“To represent the body of work of one of the greatest songwriters of all time - whose cultural importance can’t be overstated - is both a privilege and a responsibility,” said Universal Music Publishing Group CEO Jody Gerson in a statement.
“It’s no secret that the art of songwriting is the fundamental key to all great music, nor is it a secret that Bob is one of the very greatest practitioners of that art,” added Sir Lucian Grainge, the CEO of Universal Music Group. “Brilliant and moving, inspiring and beautiful, insightful and provocative, his songs are timeless—whether they were written more than half a century ago or yesterday.”
Music publishing has become increasingly lucrative in recent years, especially in light of the pandemic that has halted live performances.
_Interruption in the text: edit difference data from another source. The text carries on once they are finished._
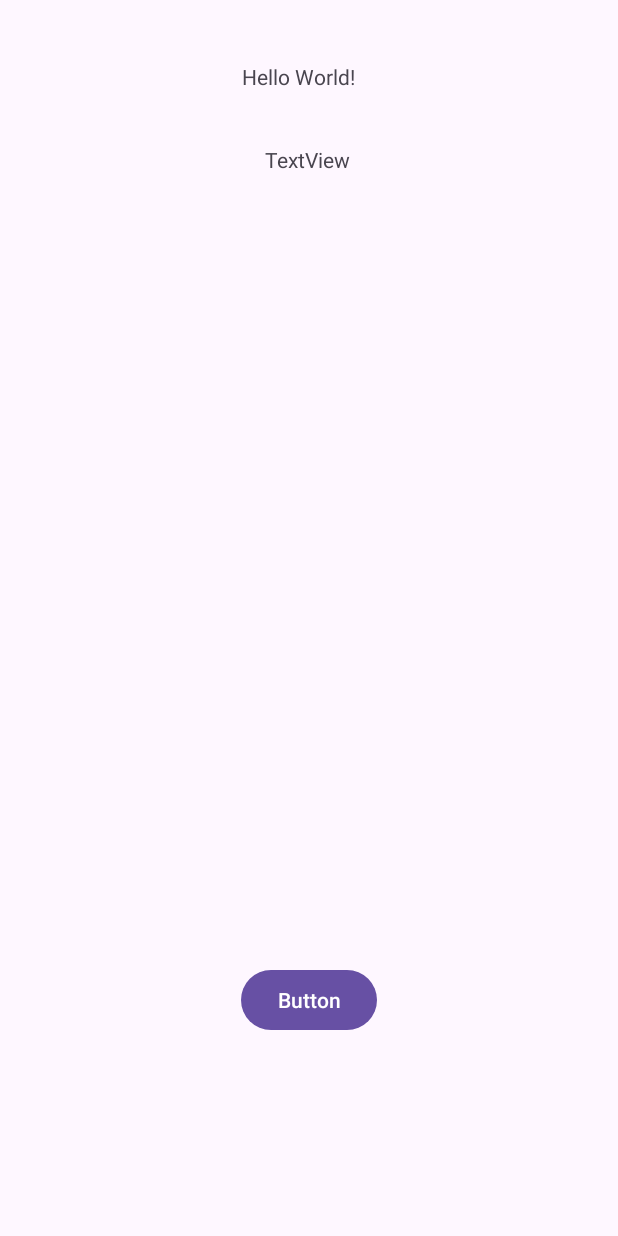
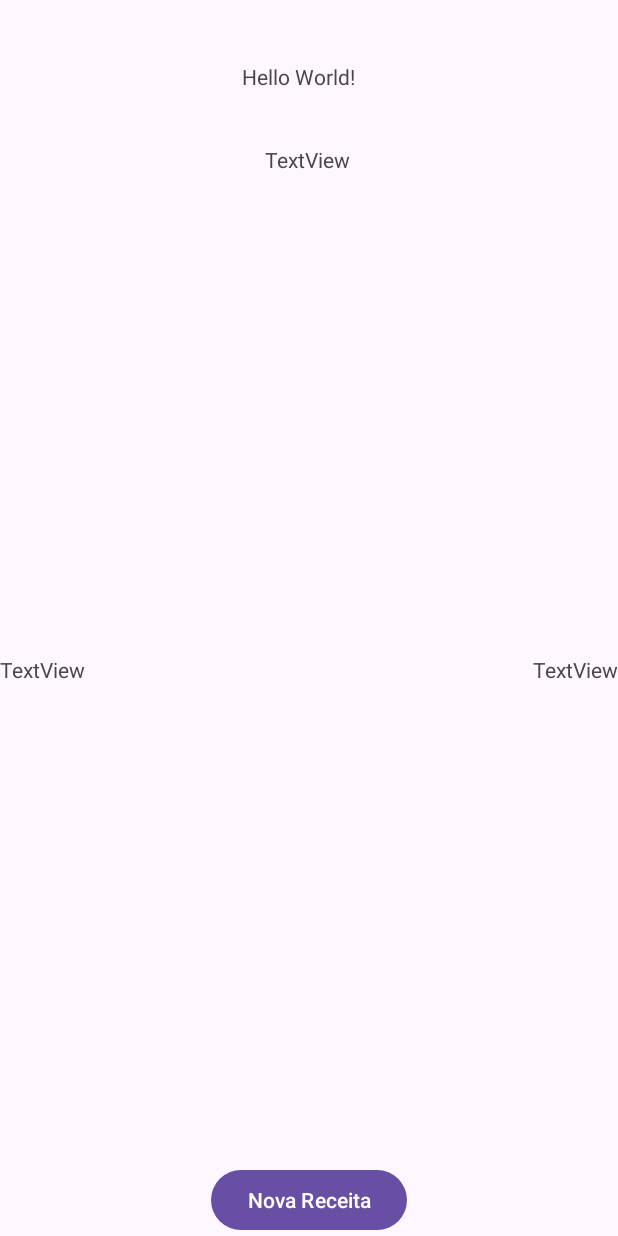
Before and after one commit to luanaassis/receitas, an Android app: the screen it shows after launch (MainActivity), on a phone screen of 412 x 824 dp. Run offline under Robolectric (Android 15) with nearby library versions, the phone set to English and light mode, and no system bars; network calls fail.

Commit message:
Update activity_main.xml

```diff
--- a/app/src/main/res/layout/activity_main.xml
+++ b/app/src/main/res/layout/activity_main.xml
@@ -29,25 +29,14 @@
         app:layout_constraintStart_toStartOf="parent"
         app:layout_constraintTop_toBottomOf="@+id/imageView" />
 
-    <ListView
-        android:id="@+id/ingredientes"
-        android:layout_width="259dp"
-        android:layout_height="366dp"
-        app:layout_constraintBottom_toBottomOf="parent"
-        app:layout_constraintEnd_toEndOf="parent"
-        app:layout_constraintStart_toStartOf="parent"
-        app:layout_constraintTop_toBottomOf="@+id/preparo"
-        app:layout_constraintVertical_bias="0.079" />
-
     <Button
         android:id="@+id/button"
         android:layout_width="wrap_content"
         android:layout_height="wrap_content"
-        android:text="Button"
+        android:text="Nova Receita"
         app:layout_constraintBottom_toBottomOf="parent"
         app:layout_constraintEnd_toEndOf="parent"
-        app:layout_constraintStart_toStartOf="parent"
-        app:layout_constraintTop_toBottomOf="@+id/ingredientes" />
+        app:layout_constraintStart_toStartOf="parent" />
 
     <ImageView
         android:id="@+id/imageView"
@@ -60,4 +49,22 @@
         app:layout_constraintTop_toBottomOf="@+id/nomeReceita"
         tools:srcCompat="@tools:sample/avatars" />
 
+    <TextView
+        android:id="@+id/textView"
+        android:layout_width="wrap_content"
+        android:layout_height="wrap_content"
+        android:text="TextView"
+        app:layout_constraintBottom_toTopOf="@+id/button"
+        app:layout_constraintStart_toStartOf="parent"
+        app:layout_constraintTop_toBottomOf="@+id/preparo" />
+
+    <TextView
+        android:id="@+id/textView2"
+        android:layout_width="wrap_content"
+        android:layout_height="wrap_content"
+        android:text="TextView"
+        app:layout_constraintBottom_toTopOf="@+id/button"
+        app:layout_constraintEnd_toEndOf="parent"
+        app:layout_constraintTop_toBottomOf="@+id/preparo" />
+
 </androidx.constraintlayout.widget.ConstraintLayout>
```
Last week, Stevie Nicks sold her catalog in a reported $100 million deal.
Dylan, 79, has numerous famous tracks, including “The Times They Are a-Changin’,” “Like a Rolling Stone” and “Mr. Tambourine Man.” Earlier this year, he released his first track in eight years called a “Murder Most Foul,” a 17-minute song about the assassination of US President John F. Kennedy.
In 2008, he won a Pulitzer Prize special citation for “his profound impact on popular music and American culture, marked by lyrical compositions of extraordinary poetic power.” In 2016, Dylan was awarded the Nobel Prize in Literature for “having created new poetic expressions within the great American song tradition.”
He’s sold more than 125 million records and continues to perform worldwide.
–CNN’s Sara Spary contributed to this report.